A Raisin in the Sun
by Lorraine Hansberry
This ground-breaking play, set on Chicago's South Side in the 1950's, revolves around the divergent dreams and conflicts within three generations of an Afro-American working-class family. A Raisin in the Sun was the first play written by a black woman to be produced on Broadway. In this new production for radio, rarely produced scenes from the original play, which were cut from the original film and stage and subsequent contemporary stage productions, have been reinstated.
Walter Lee Younger....Danny Sapani
Lena Younger (Mama)....Dona Croll
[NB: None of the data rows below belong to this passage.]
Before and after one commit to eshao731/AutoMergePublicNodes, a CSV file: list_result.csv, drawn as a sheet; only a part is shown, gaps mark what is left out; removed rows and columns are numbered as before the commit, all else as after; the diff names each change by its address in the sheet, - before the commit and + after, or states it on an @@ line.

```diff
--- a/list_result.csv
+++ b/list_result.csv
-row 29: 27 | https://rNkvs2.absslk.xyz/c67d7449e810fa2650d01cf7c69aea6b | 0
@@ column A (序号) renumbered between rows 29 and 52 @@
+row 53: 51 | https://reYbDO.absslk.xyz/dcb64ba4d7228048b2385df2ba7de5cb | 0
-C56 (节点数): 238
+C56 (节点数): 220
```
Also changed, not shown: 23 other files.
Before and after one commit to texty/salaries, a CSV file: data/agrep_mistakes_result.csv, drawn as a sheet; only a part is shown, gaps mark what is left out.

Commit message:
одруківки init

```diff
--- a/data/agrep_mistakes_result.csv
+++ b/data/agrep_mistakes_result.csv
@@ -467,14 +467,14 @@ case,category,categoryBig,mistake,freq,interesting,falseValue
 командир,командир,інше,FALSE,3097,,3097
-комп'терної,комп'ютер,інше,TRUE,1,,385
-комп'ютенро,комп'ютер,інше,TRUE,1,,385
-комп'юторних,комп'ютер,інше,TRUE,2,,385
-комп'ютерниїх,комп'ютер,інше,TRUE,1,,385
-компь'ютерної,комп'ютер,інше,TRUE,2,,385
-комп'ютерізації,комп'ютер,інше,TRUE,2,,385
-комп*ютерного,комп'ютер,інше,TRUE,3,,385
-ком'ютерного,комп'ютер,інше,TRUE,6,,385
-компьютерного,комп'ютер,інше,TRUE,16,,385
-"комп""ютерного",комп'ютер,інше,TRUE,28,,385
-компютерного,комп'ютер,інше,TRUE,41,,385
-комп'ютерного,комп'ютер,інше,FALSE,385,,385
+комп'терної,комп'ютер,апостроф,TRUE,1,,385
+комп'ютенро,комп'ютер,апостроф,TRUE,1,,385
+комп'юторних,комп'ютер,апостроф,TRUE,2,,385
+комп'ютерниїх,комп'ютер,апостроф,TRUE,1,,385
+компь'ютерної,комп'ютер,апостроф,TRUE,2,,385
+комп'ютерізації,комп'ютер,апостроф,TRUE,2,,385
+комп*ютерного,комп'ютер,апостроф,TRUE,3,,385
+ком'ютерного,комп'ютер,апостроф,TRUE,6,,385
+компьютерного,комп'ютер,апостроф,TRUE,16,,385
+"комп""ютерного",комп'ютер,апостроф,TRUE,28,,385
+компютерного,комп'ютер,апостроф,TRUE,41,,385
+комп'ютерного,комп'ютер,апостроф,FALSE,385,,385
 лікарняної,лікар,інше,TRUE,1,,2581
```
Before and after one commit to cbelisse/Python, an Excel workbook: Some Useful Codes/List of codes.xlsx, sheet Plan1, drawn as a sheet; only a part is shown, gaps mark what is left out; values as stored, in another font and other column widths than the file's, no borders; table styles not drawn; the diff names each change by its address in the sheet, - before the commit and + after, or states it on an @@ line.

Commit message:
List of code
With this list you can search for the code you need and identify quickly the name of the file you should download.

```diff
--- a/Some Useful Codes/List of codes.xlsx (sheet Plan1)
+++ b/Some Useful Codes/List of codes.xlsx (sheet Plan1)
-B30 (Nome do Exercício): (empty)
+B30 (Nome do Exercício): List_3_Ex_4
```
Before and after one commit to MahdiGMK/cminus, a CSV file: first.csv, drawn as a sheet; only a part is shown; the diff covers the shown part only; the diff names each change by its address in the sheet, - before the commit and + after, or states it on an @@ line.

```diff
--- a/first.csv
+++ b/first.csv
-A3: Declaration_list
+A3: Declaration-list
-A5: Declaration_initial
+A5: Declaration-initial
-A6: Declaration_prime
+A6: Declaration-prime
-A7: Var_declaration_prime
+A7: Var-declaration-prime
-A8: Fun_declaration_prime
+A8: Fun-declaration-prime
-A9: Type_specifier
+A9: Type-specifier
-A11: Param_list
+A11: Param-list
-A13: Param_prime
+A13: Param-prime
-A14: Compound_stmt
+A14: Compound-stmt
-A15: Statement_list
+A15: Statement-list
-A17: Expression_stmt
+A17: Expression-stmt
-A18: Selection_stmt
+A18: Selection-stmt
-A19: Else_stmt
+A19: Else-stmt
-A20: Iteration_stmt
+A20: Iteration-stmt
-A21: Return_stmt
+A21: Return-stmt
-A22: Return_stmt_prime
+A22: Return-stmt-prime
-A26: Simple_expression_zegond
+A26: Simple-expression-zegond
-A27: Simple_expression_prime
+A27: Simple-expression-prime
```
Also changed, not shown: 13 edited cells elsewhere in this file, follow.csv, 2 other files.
Ruth Younger....Nadine Marshall
Beneatha Younger....Lenora Critchlow
Travis Younger....Segun Fawole
Asagai/Bobo - Jude Akwudike
Mrs. Johnson - Cecelia Noble
Karl Lindner....Sean Baker
George Murchinson....Richard Pepple
Produced and directed by Pauline Harris
A Raisin In The Sun has been hailed as a "pivotal play in the history of the American Black theatre". The Broadway production opened in 1959 and starred Sidney Poitier and was winner of the New York Drama Critics' Circle Award as Best Play of the Year. Hansberry was the first black playwright and the youngest ever American to win the award. The film version of A Raisin In The Sun was released in 1961, and honoured with a special award at the Cannes Film Festival.
All experiences in this play echo a lawsuit to which the playwright Lorraine Hansberry's family was a party when they fought to have their day in court because a previous class action about racially motivated restrictive covenants was similar to the case at hand.
By portraying a black family with a greater realism and complexity than ever before, the twenty-eight year old Lorraine Hansberry forced both blacks and whites to re-examine the deferred dreams of black America and forever changed the American theatre.
Lorraine Vivian Hansberry (May 19, 1930 - January 12, 1965) Hansberry inspired Nina Simone's song "To Be Young, Gifted and Black".